## SUPPLIED MATERIAL
────────────────

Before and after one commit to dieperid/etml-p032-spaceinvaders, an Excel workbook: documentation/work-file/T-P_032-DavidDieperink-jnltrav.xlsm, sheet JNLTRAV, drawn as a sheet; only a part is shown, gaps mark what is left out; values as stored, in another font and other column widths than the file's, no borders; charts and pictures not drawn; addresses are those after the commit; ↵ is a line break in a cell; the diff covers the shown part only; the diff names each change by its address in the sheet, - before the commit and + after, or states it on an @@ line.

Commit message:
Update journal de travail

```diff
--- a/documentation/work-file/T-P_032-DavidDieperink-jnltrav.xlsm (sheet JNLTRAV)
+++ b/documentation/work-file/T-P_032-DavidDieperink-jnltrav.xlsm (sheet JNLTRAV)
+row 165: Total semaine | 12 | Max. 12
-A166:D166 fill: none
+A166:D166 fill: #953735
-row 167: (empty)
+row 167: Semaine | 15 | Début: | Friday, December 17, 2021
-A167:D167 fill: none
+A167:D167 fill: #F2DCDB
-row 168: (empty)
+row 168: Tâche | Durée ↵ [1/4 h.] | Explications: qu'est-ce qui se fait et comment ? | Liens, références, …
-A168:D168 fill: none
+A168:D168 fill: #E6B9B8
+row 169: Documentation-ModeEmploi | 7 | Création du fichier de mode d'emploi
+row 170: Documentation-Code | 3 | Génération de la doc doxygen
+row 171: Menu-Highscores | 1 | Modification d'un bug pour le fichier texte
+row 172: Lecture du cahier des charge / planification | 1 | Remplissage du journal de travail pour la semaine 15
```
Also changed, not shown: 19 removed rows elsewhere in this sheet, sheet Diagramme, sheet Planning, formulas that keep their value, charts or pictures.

────────────────

## TASK ITEM
Each line above where the word "none" occurs should be returned in full.

## SOLUTION TO THE EXERCISE
-A166:D166 fill: none
-A167:D167 fill: none
-A168:D168 fill: none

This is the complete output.